Pruning suckers from the base of a sapling pin oak
I have three large suckers coming from the base of my sapling pin oak. Because the suckers are so closely aligned with the main trunk the pruning cuts will be long (and difficult). I worry that these cuts will weaken the tree. I have attached three photos. Any advice you can offer would be greatly appreciated.
The additional trunks may have developed in response to a past injury to the sapling's crown. As you have concluded, they must be removed to permit normal growth of the main stem.
Because the extra stems comprise a sizeable portion of the plant's mass, it's best to remove them in stages. Remove the branch that's farthest left in the photo now. Thin and shorten the other two on that side but let them grow to nourish the tree this summer. Thin and shorten the excess stem to the right somewhat too.

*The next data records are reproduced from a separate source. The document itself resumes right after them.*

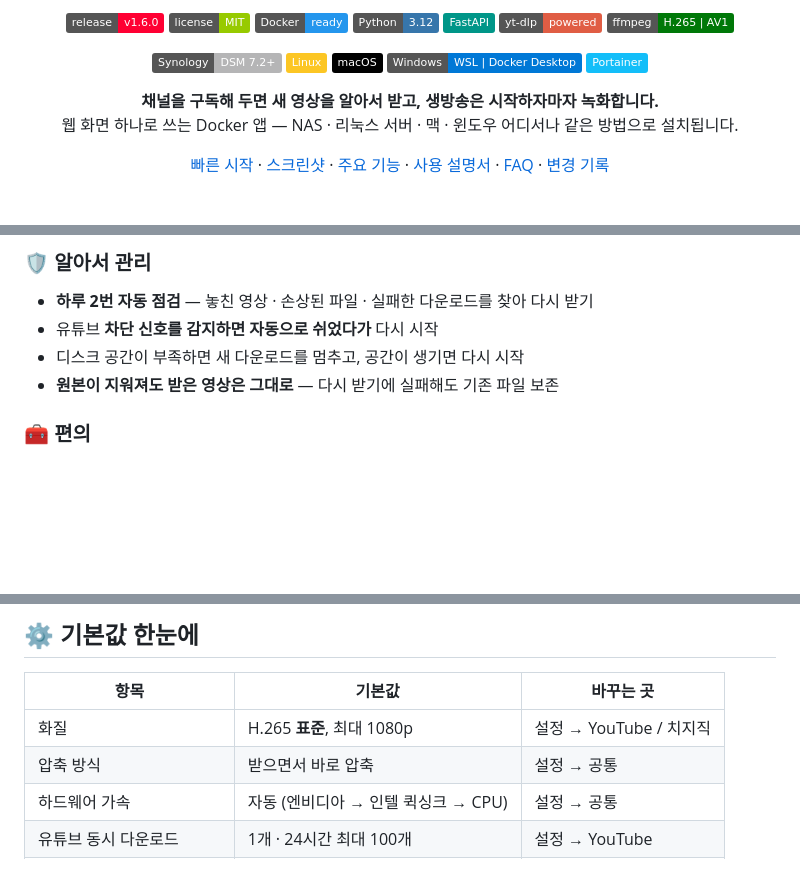
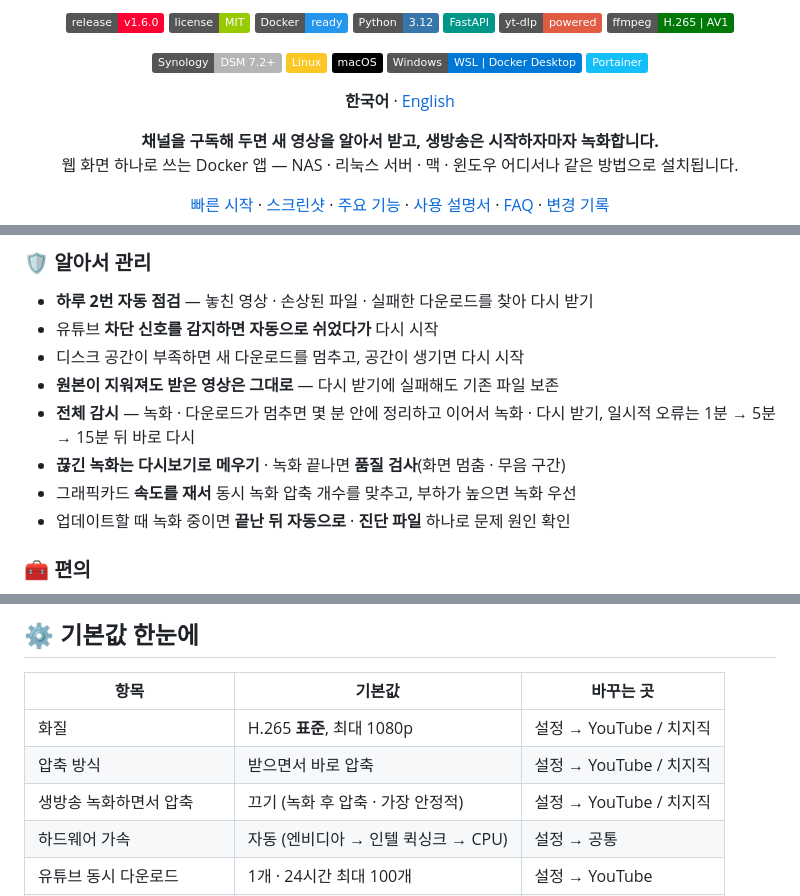
Before and after one commit to aodrha03/chitube, a Markdown page: README.md, 3 parts joined by grey strips. Drawn GitHub-style; badges without logos; blank space fills up the shorter version.

Commit message:
README 영어판(README.en.md) 추가, 한국어 README 에 언어 전환 · 1.4~1.6 기능 · 바뀐 기본값 반영
Co-Authored-By: Claude Opus 5.5 <noreply@anthropic.com>

```diff
--- a/README.md
+++ b/README.md
@@ -19,6 +19,8 @@
   <img src="https://img.shields.io/badge/Windows-WSL%20%7C%20Docker%20Desktop-0078D6" alt="Windows">
   <img src="https://img.shields.io/badge/Portainer-13BEF9?logo=portainer&logoColor=white" alt="Portainer">
 </p>
+
+<p align="center"><b>한국어</b> · <a href="README.en.md">English</a></p>
 
 <p align="center">
   <b>채널을 구독해 두면 새 영상을 알아서 받고, 생방송은 시작하자마자 녹화합니다.</b><br>
@@ -126,6 +128,10 @@ YouTube/채널명/Season 2026/채널명 - s2026e101801 - 2026-10-18 - 제목 [
 - 유튜브 **차단 신호를 감지하면 자동으로 쉬었다가** 다시 시작
 - 디스크 공간이 부족하면 새 다운로드를 멈추고, 공간이 생기면 다시 시작
 - **원본이 지워져도 받은 영상은 그대로** — 다시 받기에 실패해도 기존 파일 보존
+- **전체 감시** — 녹화 · 다운로드가 멈추면 몇 분 안에 정리하고 이어서 녹화 · 다시 받기, 일시적 오류는 1분 → 5분 → 15분 뒤 바로 다시
+- **끊긴 녹화는 다시보기로 메우기** · 녹화 끝나면 **품질 검사**(화면 멈춤 · 무음 구간)
+- 그래픽카드 **속도를 재서** 동시 녹화 압축 개수를 맞추고, 부하가 높으면 녹화 우선
+- 업데이트할 때 녹화 중이면 **끝난 뒤 자동으로** · **진단 파일** 하나로 문제 원인 확인
 
 ### 🧰 편의
 - 구독 **필터** — 제목 포함 · 제외 단어, 최소 길이
@@ -160,7 +166,8 @@ flowchart LR
 | 항목 | 기본값 | 바꾸는 곳 |
 |---|---|---|
 | 화질 | H.265 **표준**, 최대 1080p | 설정 → YouTube / 치지직 |
-| 압축 방식 | 받으면서 바로 압축 | 설정 → 공통 |
+| 압축 방식 | 받으면서 바로 압축 | 설정 → YouTube / 치지직 |
+| 생방송 녹화하면서 압축 | 끄기 (녹화 후 압축 · 가장 안정적) | 설정 → YouTube / 치지직 |
 | 하드웨어 가속 | 자동 (엔비디아 → 인텔 퀵싱크 → CPU) | 설정 → 공통 |
 | 유튜브 동시 다운로드 | 1개 · 24시간 최대 100개 | 설정 → YouTube |
 | 치지직 동시 다운로드 · 녹화 | 2개 · 5개 | 설정 → 치지직 |
```
Also changed, not shown: README.en.md (added, +155 -0 lines).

Next winter remove the remaining excess branches to the left with a sharp saw cutting them off close to the main trunk. Thin and shorten the excess stem to the right again at the same time.
Finally, two winters hence, cut off what remains of the excess stem to the right close to the main trunk with a sharp saw.
Because it's difficult to determine the best way to proceed based solely on viewing the photos, you may want to consider asking a certified arborist to take a look at the tree onsite and do the work for you or, if needed, modify the advice we have given here. The following information may be useful if you decide to hire an arborist:
How to hire a professional arborist to help care for your landscape trees